Indianapolis-based Lilly said Tuesday morning it will file a registration statement in the coming weeks with the U.S. Securities and Exchange Commission for a potential initial public offering for Elanco. The company intends to sell up to 20 percent of Elanco in the IPO and divest the remainder as early as 2019.
Lilly said Elanco's headquarters would remain in Greenfield following the spinoff and that no job reductions are planned.
The announcement ends months of uncertainty over the future of Elanco. Lilly announced in October that it was considering a sale or spinoff of the animal-health business to unlock more value for shareholders. The unit makes an array of vaccines, antibiotics, feed additives and other health products for livestock and pets.
Lilly said the number of shares to be offered and the price range for the offering have not yet been determined.

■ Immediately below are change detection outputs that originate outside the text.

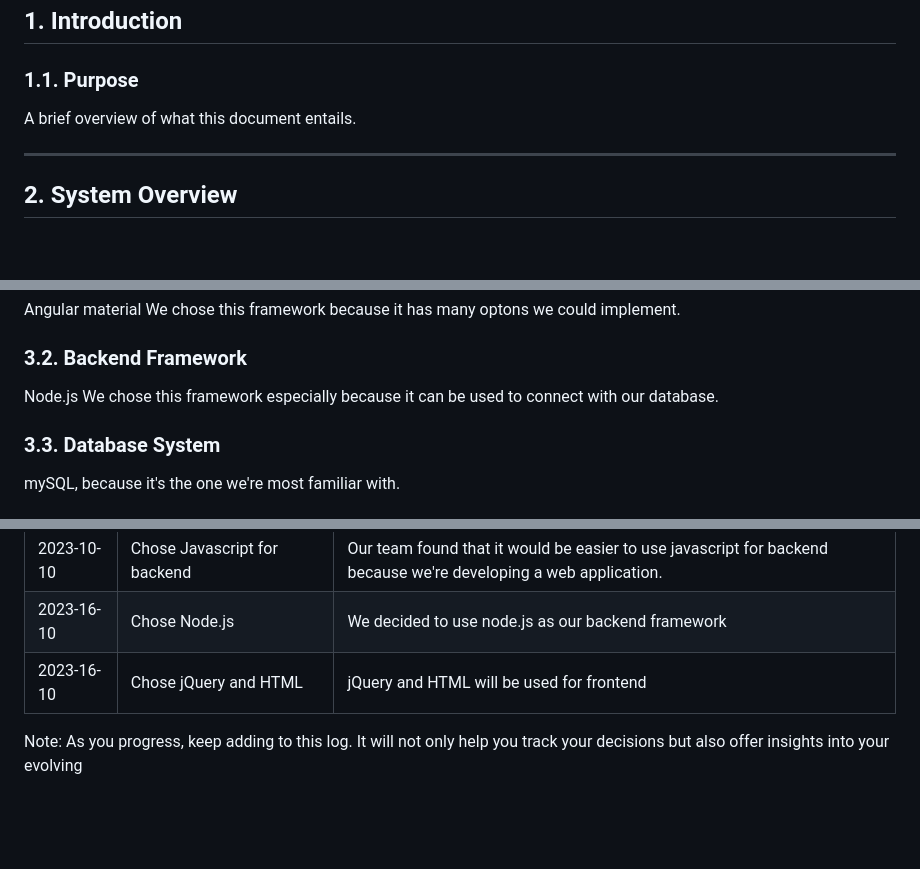
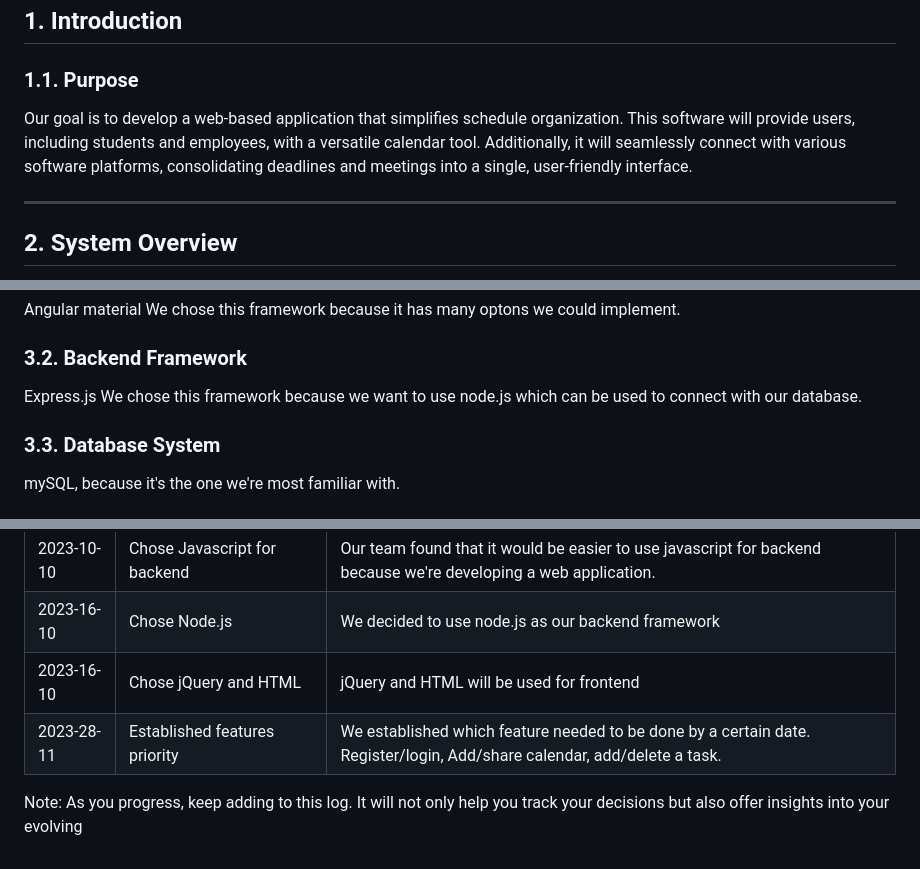
Before and after one commit to Natalie-Zi/csci401w-TaskCenterApp, a Markdown page: Assignment/3-key-architecture-decisions/key-architecture-decisions.md, 3 parts joined by grey strips. Drawn GitHub-style; blank space fills up the shorter version.

```diff
--- a/Assignment/3-key-architecture-decisions/key-architecture-decisions.md
+++ b/Assignment/3-key-architecture-decisions/key-architecture-decisions.md
@@ -27,7 +27,7 @@ This assignment is designed to guide you in understanding the foundational aspec
 ### 1.1. Purpose
 
 
-A brief overview of what this document entails.
+Our goal is to develop a web-based application that simplifies schedule organization. This software will provide users, including students and employees, with a versatile calendar tool. Additionally, it will seamlessly connect with various software platforms, consolidating deadlines and meetings into a single, user-friendly interface.
 
 ---
 
@@ -56,8 +56,8 @@ We chose this framework because it has many optons we could implement.
 
 ### 3.2. Backend Framework
 
-Node.js
-We chose this framework especially because it can be used to connect with our database.
+Express.js
+We chose this framework because we want to use node.js which can be used to connect with our database.
 
 ### 3.3. Database System
 
@@ -100,6 +100,6 @@ Here, you'll log key decisions made and the rationale behind them. Here's an exa
 | 2023-10-10 | Chose Javascript for backend   | Our team found that it would be easier to use javascript for backend because we're developing a web application.|
 |2023-16-10| Chose Node.js | We decided to use node.js as our backend framework|
 |2023-16-10| Chose jQuery and HTML | jQuery  and HTML will be used for frontend|
-
+|2023-28-11|Established features priority|We established which feature needed to be done by a certain date. Register/login, Add/share calendar, add/delete a task.|
 
 Note: As you progress, keep adding to this log. It will not only help you track your decisions but also offer insights into your evolving
```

“Based on our strategic review, we concluded that after-tax value for Lilly shareholders would be maximized by pursuing an initial public offering of Elanco,” David A. Ricks, Lilly’s chairman and CEO, said in a statement. “We believe this will allow Elanco to efficiently deploy its resources to those growth opportunities that best serve its customers. In addition, this will provide Lilly even greater focus on the human pharmaceutical business to pursue our purpose of creating life-changing medicines for patients.”

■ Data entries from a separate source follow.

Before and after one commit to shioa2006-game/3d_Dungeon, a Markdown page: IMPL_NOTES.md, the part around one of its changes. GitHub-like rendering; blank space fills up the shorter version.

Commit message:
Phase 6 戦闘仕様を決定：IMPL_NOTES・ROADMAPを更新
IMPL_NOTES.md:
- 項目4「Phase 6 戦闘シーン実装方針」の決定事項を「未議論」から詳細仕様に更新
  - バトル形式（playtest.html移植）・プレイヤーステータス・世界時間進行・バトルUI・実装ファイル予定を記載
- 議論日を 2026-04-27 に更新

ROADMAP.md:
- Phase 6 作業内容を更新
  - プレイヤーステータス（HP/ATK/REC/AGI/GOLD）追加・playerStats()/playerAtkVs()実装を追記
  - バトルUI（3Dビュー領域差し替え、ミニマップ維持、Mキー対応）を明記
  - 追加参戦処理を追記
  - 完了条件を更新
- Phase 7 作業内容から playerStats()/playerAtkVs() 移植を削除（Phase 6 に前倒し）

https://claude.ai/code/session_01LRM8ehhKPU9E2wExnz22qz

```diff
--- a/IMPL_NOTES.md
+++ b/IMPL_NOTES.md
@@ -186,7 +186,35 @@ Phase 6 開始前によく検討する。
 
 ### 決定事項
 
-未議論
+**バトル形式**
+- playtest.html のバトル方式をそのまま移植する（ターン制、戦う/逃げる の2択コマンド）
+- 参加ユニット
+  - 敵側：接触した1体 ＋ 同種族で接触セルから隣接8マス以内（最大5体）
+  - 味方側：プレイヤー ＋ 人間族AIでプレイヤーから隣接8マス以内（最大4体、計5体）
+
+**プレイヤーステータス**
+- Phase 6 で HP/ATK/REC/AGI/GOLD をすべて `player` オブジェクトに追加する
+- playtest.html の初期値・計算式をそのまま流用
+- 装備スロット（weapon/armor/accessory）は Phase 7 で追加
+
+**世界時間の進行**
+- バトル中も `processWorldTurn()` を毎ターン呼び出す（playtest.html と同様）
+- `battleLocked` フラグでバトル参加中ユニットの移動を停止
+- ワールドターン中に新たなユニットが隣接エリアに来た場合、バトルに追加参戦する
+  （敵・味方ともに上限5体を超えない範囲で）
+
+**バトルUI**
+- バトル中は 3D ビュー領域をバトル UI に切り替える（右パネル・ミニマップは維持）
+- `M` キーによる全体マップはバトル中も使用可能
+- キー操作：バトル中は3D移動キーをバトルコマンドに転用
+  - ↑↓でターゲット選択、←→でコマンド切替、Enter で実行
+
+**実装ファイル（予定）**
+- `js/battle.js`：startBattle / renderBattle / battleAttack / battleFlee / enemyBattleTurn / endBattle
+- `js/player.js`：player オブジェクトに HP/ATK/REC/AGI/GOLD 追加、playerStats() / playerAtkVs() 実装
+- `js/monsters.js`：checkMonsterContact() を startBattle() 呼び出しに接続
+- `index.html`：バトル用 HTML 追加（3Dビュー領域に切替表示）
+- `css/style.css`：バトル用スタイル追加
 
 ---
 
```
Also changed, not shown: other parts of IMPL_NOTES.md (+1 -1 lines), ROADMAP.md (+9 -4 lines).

For years, Lilly could count on Elanco as a steady growth engine that could help it cope with declining sales caused by human-drug patent expirations.
But recently, the unit has struggled, as competitors including Zoetis and Bayer have taken market share. The downturn came just as Lilly was expecting a big boost in sales and profit, helped by Elanco's $5.4 billion purchase of Novartis’ animal health division in 2015.

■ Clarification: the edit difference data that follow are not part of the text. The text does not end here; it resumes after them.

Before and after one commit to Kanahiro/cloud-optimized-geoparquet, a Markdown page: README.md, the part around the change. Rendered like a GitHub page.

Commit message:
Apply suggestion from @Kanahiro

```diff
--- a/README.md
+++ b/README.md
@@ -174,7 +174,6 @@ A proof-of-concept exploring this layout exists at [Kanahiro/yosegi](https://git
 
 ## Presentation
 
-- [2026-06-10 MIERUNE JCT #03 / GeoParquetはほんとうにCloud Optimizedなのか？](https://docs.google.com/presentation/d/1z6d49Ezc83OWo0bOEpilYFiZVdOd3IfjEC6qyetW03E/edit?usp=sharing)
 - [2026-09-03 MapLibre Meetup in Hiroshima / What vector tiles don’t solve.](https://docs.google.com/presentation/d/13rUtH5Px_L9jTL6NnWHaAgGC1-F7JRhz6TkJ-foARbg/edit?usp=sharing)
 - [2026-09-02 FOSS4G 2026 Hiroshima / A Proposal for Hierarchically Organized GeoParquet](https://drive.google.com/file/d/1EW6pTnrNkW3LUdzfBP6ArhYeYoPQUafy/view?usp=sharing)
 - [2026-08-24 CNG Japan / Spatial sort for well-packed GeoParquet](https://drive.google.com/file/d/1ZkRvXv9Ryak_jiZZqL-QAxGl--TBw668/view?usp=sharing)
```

In 2017, Elanco generated revenue of $3.09 billion, 13 percent of Lilly's total. That was a 2 percent decline from the prior year. Through the first half of 2018, Elanco's revenue was $1.55 billion, flat from the same period a year earlier.
Analysts have said Elanco might be worth $14 billion to $16 billion as a stand-alone company. They'd viewed an IPO or the sale to a private equity firm as more likely than a sale to a competitor, which would have been sure to receive close scrutiny from antitrust regulators. Elanco is the No. 3 animal-health player in a field of giants, with the top four firms alone collectively garnering more than $14 billion in sales.
Lilly launched the unit in 1953 to produce antibiotics for livestock, and over the years expanded it to a wide variety of health products for companion animals and food animals. Lilly and Elanco executives have said the setbacks were due to stiffer competition, aggressive pricing by rivals and other factors.
This story has been corrected. An earlier version provided erroneous information on the percentage of Elanco that Lilly would sell in the IPO.